Mattaponi & Pamunkey Rivers
Bass, perch, catfish and bream are being caught in the upper reaches, while croaker, perch and sea trout are hitting in the lower sections. Peeler crab, nightcrawlers and minnows are the top baits. Stripers are taking live minnows, peeler crab, Rat-L-Traps and Cordell Redfins throughout both rivers.
Lots of smallmouth bass and good-sized bluegills are being caught as the water levels subside and the river clears. Topwater lures, plastic grubs, small spinners and tiny crankbaits are all working. Catfish are taking mad toms. Lots of algae throughout the river makes fishing difficult in some places.

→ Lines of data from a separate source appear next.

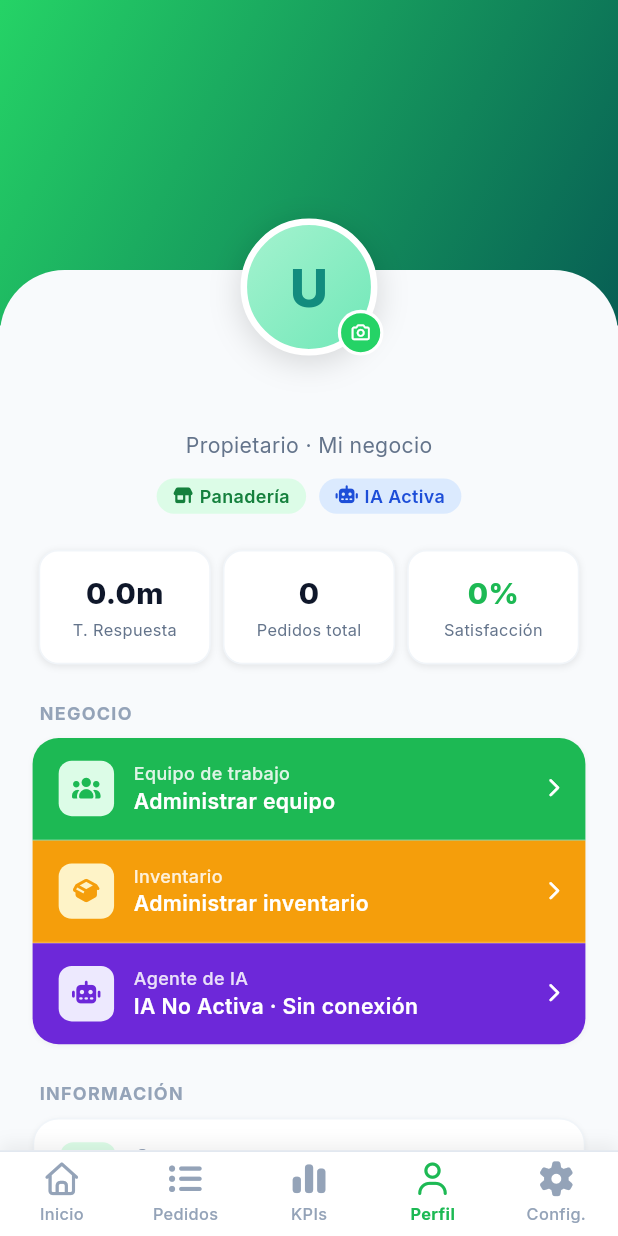
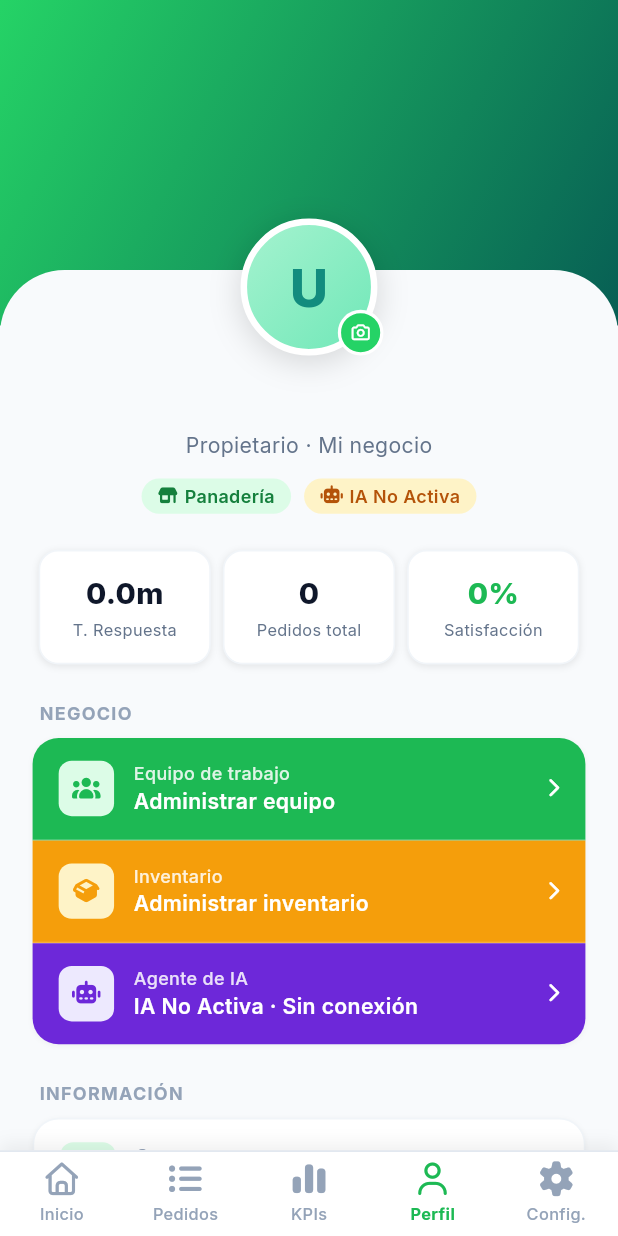
Before and after one commit to Curcolor/ProntoApp-, a Flutter app: the ManagerMainScreen screen opened by its route, item 4 of the bottom bar chosen, on a phone screen of 412 x 824 dp. Run offline on Flutter 3.47's test engine with Material 3 defaults, Android fonts, the phone set to English and light mode, and no system bars; our stand-ins replace flutter_svg, font_awesome_flutter, google_fonts, shared_preferences; accounts and stored records are empty; network calls fail.

Commit message:
fix(perfil): dinamizar badge secundario de IA en cabecera
- profile_screen.dart: el badge debajo del nombre de usuario ahora verifica la conexion con OrderProvider para mostrar IA No Activa en amarillo

```diff
--- a/lib/features/manager/screens/profile_screen.dart
+++ b/lib/features/manager/screens/profile_screen.dart
@@ -142,7 +142,17 @@ class ProfileScreen extends StatelessWidget {
                   children: [
                     _buildBadge(const Color(0xFFDCFCE7), const Color(0xFF15803D), FontAwesomeIcons.shop, 'Panadería'),
                     const SizedBox(width: 8.69),
-                    _buildBadge(const Color(0xFFDBEAFE), const Color(0xFF1D4ED8), FontAwesomeIcons.robot, 'IA Activa'),
+                    Consumer<OrderProvider>(
+                      builder: (context, orderProvider, child) {
+                        final bool conectada = orderProvider.estaConectado;
+                        return _buildBadge(
+                          conectada ? const Color(0xFFDBEAFE) : const Color(0xFFFEF3C7), // warningBg
+                          conectada ? const Color(0xFF1D4ED8) : const Color(0xFFB45309), // warningText
+                          FontAwesomeIcons.robot,
+                          conectada ? 'IA Activa' : 'IA No Activa',
+                        );
+                      },
+                    ),
                   ],
                 ),
               ],
```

Anna largemouth bass are holding in 12-20 feet of water, moving up on points early and late in the day. Topwater baits, plastic worms, deep diving crankbaits and large minnows are effective baits. Stripers are hitting at Dike 3 on Cordell Redfins, spoons and live bait. Crappie are taking small minnows on boat docks, bridge pilings and submerged brush. Catfish anglers are taking some nice fish on live and cut shad.

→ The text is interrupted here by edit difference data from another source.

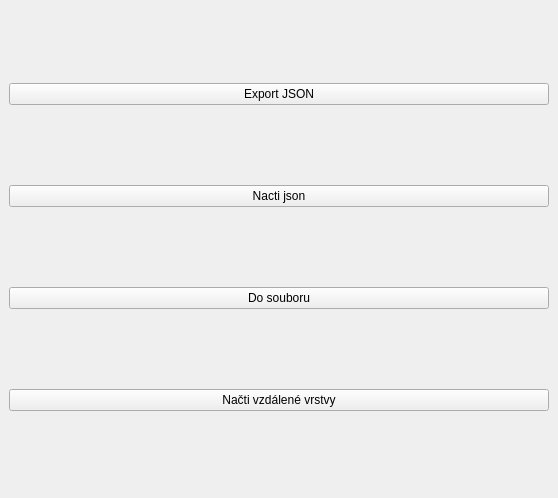
First picture: the form in Layman_dockwidget_base.ui, repository LESPROJEKT/qgis-layman-plugin, before the edit.
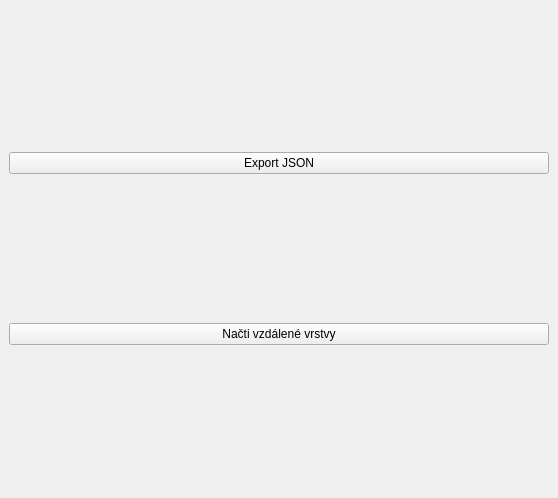
Second picture: the form after the edit.

Commit message: remove local layer icons

Patch:
```diff
--- a/Layman_dockwidget_base.ui
+++ b/Layman_dockwidget_base.ui
@@ -23,20 +23,6 @@
      </widget>
     </item>
     <item row="1" column="0">
-     <widget class="QPushButton" name="pushButton_2">
-      <property name="text">
-       <string>Nacti json</string>
-      </property>
-     </widget>
-    </item>
-    <item row="2" column="0">
-     <widget class="QPushButton" name="pushButton_3">
-      <property name="text">
-       <string>Do souboru</string>
-      </property>
-     </widget>
-    </item>
-    <item row="3" column="0">
      <widget class="QPushButton" name="pushButton_getLayers">
       <property name="text">
        <string>Načti vzdálené vrstvy</string>
```
The commit also changes 1 other file.
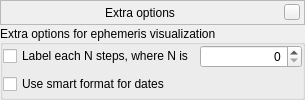
First picture: the form in src/gui/astroCalcExtraEphemerisDialog.ui, repository 519984307/stellarium_src, before the edit.
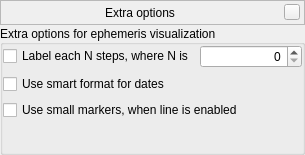
Second picture: the form after the edit. Custom widgets are drawn as their Qt base class.

```diff
--- a/src/gui/astroCalcExtraEphemerisDialog.ui
+++ b/src/gui/astroCalcExtraEphemerisDialog.ui
@@ -7,7 +7,7 @@
     <x>0</x>
     <y>0</y>
     <width>305</width>
-    <height>100</height>
+    <height>155</height>
    </rect>
   </property>
   <layout class="QVBoxLayout" name="verticalLayout">
@@ -170,6 +170,13 @@
         </property>
        </widget>
       </item>
+      <item>
+       <widget class="QCheckBox" name="scaleMarkersCheckBox">
+        <property name="text">
+         <string>Use small markers, when line is enabled</string>
+        </property>
+       </widget>
+      </item>
       <item>
        <spacer name="verticalSpacer">
         <property name="orientation">
```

Many small bass are being caught near the lily pads throughout the upper portion of the river. Better choices for lures include topwater frogs, small spinnerbaits, floating worms and Senkos. Shallow running crankbaits and topwater lures will take bass and pickerel from creek mouths. Catfish action is still good and bream are taking worms and fly rod poppers.
Capt. Art Conway of Conway’s River Rat Guide Service reported that Chickahominy Lake mid-day water temperatures are in the upper 80’s The lake level was about 7 inches above the top of the dam. Fishing with Capt. Conway, Anne and Jeff Uhr had 3 bass and a bowfin. Tom Porter had 42 bluegill, 3 crappie, 2 white perch, 4 blue cats and a gar.

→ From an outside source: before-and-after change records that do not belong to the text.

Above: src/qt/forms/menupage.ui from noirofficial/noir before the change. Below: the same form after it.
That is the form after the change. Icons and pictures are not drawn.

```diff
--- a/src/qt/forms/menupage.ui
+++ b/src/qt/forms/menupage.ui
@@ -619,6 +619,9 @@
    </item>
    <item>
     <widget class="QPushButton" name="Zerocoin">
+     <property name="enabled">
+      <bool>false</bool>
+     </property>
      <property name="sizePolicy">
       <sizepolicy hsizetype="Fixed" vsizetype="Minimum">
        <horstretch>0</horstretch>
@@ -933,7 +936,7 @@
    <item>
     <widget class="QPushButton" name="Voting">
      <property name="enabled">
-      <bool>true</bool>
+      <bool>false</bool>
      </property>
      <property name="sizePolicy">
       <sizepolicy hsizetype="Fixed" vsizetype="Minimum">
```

Bass fishing is improving with the falling temperatures and stabilizing weather. Striper action is slow, but some fish are feeding on the surface near Clarksville. Crappie anglers are catching lots of fish along the Route 58 Bridge at Clarksville and over brush piles in Rudd’s Creek. Live minnows and white/pink jigs are the baits of choice.
There are some fishermen (like the British) who would rather catch one carp than a boatload of bass. For them, Smith Mountain Lake is ideal. There are tons of carp from 5 to 15 pounds patrolling the shallows near dark. They will gobble up corn chum and therefore a hook with corn on it. While not much to eat, a carp will fight to the bitter end. They’re fun to catch. Smith Mountain anglers are also catching stripers on large minnows, drifted in the main river channels, and crappie on small minnows, fished around boat docks and blow downs. Bass are taking plastic worms and stick baits, fished on points and in the backs of coves.
Trout action has ground to a halt, but bass fishermen are happy campers and some nice channel cats are being caught at dusk. A few yellow perch are coming from creek mouths.